In short, the pollen grains could have originated in Jerusalem at any time before or after the appearance of the shroud in Italy. Moreover, that there are two cloths believed to have been wrapped around the dead body of Jesus does not strengthen the claim that the shroud is authentic, but weakens it.
Vermilion paint, made from mercuric sulphide, was then splashed onto the image's wrists, feet and body to represent blood." Mc Crone analyzed the shroud and found traces of chemicals that were used in "two common artist's pigments of the 14th century, red ochre and vermilion, with a collagen (gelatin) tempera binder" (Mc Crone 1998).
He makes his complete case that the shroud is a medieval painting in Judgment Day for the Shroud of Turin (March 1999).
The shroud is a 14th century painting, not a 2000-year-old cloth with Jesus's image.

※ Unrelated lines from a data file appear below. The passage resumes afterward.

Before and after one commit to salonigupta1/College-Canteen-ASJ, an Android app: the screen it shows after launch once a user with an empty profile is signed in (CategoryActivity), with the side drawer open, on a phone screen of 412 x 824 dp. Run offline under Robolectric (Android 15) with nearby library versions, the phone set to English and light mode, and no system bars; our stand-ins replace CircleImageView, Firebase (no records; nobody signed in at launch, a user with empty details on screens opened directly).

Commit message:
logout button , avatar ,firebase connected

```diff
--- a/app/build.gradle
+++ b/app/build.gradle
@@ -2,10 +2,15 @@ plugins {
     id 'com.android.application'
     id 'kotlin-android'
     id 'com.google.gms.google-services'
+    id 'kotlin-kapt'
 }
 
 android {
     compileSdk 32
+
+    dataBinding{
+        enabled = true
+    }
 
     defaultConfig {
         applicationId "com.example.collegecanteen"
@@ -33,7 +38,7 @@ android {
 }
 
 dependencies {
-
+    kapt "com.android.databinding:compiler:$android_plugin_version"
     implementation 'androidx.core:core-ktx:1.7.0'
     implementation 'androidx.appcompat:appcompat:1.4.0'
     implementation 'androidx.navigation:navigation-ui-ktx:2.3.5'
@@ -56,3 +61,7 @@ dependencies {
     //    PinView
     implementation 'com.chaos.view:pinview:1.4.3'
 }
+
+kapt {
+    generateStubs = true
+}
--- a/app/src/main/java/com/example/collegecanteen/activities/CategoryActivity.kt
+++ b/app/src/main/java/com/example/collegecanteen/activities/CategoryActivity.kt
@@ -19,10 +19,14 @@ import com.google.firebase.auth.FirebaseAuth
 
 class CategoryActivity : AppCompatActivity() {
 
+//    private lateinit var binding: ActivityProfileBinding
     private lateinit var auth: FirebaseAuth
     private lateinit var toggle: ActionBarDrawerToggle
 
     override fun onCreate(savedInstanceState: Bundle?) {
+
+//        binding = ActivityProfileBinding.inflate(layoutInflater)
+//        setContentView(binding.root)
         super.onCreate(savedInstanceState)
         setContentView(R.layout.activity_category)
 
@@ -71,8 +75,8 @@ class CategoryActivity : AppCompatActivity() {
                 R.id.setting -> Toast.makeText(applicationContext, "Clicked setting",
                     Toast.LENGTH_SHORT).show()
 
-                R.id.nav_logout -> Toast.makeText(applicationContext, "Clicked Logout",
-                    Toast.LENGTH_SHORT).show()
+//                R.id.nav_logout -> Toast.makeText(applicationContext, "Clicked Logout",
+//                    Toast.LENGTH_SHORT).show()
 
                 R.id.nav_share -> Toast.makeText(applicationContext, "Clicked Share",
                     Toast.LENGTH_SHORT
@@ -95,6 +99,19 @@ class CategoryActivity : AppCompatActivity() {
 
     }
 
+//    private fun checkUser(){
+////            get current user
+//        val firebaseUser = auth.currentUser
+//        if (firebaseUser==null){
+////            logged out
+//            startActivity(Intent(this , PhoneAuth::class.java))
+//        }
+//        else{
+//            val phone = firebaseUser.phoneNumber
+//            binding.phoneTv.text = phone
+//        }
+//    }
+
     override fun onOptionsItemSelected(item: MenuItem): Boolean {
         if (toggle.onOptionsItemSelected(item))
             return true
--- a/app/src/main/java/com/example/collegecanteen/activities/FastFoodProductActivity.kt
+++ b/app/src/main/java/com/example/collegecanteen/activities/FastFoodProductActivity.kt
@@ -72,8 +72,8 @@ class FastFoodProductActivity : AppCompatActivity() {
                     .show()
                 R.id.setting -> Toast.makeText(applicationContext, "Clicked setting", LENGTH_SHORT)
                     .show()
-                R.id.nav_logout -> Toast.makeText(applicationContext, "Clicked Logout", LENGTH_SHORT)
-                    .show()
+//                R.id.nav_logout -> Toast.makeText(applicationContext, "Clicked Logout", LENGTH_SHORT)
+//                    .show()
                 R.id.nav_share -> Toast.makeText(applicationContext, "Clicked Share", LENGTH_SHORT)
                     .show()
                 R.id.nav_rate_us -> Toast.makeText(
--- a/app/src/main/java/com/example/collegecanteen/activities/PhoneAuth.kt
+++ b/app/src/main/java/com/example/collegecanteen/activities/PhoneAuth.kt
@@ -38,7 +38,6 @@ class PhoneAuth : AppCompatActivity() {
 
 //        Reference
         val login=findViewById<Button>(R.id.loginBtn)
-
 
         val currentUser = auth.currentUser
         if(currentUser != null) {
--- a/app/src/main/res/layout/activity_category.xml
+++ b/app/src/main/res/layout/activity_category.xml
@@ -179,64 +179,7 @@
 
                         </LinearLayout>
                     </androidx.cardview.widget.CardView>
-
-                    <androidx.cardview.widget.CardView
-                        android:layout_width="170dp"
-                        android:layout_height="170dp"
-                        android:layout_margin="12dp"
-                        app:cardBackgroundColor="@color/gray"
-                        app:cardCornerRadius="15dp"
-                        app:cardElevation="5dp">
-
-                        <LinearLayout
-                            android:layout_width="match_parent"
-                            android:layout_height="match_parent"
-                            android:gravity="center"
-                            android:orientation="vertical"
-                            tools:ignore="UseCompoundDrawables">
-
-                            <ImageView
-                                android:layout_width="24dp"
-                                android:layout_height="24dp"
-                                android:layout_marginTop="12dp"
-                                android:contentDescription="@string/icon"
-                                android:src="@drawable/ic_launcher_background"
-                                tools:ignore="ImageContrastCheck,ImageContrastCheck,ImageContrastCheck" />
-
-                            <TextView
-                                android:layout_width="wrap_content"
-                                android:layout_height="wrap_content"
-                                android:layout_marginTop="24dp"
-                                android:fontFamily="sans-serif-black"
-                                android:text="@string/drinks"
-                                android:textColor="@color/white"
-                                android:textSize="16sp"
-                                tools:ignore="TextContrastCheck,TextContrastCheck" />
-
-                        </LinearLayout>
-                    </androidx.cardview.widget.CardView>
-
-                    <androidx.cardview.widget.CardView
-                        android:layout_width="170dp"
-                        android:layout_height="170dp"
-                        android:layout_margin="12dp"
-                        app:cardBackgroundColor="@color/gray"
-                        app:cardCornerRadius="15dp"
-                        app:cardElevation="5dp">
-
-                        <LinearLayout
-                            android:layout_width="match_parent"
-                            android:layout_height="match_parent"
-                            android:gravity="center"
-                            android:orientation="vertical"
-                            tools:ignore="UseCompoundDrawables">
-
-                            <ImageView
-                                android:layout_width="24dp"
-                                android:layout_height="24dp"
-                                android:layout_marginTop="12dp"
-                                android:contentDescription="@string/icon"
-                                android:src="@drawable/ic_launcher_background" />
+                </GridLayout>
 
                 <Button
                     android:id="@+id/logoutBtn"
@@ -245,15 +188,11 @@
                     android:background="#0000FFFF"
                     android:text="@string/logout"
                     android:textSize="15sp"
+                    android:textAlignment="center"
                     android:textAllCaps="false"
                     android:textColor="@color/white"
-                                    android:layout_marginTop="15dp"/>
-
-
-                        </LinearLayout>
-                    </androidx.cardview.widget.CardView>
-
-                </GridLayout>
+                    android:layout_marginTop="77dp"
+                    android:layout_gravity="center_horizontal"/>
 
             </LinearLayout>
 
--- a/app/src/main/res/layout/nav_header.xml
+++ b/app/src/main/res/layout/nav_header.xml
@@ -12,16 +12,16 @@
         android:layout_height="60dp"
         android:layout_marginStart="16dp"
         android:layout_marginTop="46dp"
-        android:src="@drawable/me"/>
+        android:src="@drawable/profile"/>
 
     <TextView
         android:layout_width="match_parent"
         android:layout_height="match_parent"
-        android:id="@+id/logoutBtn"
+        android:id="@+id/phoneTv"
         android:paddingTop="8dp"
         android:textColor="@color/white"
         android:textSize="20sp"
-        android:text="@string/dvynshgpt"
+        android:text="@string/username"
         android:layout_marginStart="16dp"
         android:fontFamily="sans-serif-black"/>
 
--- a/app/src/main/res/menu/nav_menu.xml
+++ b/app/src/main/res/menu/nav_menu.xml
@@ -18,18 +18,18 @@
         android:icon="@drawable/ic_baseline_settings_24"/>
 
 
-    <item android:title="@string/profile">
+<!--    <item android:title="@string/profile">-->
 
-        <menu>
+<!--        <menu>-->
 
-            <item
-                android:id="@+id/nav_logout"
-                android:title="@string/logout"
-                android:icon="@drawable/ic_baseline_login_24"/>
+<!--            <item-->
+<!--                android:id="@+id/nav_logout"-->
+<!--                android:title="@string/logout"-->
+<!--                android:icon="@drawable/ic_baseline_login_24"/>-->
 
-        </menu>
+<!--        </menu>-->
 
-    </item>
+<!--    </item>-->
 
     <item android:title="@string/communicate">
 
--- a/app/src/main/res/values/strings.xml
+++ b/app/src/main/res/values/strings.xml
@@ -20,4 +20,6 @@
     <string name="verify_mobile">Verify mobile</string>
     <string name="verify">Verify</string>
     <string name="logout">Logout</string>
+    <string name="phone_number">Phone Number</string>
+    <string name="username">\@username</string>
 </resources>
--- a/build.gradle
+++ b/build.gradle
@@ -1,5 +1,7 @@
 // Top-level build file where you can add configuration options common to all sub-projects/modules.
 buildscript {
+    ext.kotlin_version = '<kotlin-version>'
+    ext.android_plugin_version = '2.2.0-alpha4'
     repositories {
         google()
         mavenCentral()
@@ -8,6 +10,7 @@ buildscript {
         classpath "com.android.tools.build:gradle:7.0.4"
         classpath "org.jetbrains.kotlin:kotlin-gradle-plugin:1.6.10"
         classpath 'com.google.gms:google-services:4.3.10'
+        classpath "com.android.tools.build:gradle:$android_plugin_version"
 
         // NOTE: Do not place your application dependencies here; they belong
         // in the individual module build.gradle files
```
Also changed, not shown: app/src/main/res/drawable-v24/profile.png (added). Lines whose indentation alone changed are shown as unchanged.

It is claimed that the cloth has some pollen grains and images on it that are of plants found only in the Dead Sea region of Israel.Frei, who once pronounced the forged "Hitler Diaries" to be genuine, probably introduced the pollen grains himself or was duped and innocently picked up pollen grains another pious fraud had introduced (Nickell).Danin and his colleague Uri Baruch also claim that they found impressions of flowers on the shroud and that those flowers could only come from Israel.Some have noted that the head is 5% too large for its body, the nose is disproportionate, and the arms are too long. In any case, the image is believed by many to be a negative image of the crucified Jesus and the shroud is believed to be his burial shroud. Apparently, the first historical mention of the shroud as the "shroud of Turin" is in the late 16th century when it was brought to the cathedral in that city, though it was allegedly discovered in Turkey during one of the so-called "Holy" Crusades in the so-called "Middle" Ages.Most skeptics think the image is not a burial shroud, but a painting and a pious hoax. In 1988, the Vatican allowed the shroud to be dated by three independent sources--Oxford University, the University of Arizona, and the Swiss Federal Institute of Technology--and each of them dated the cloth as originating in medieval times, around 1350.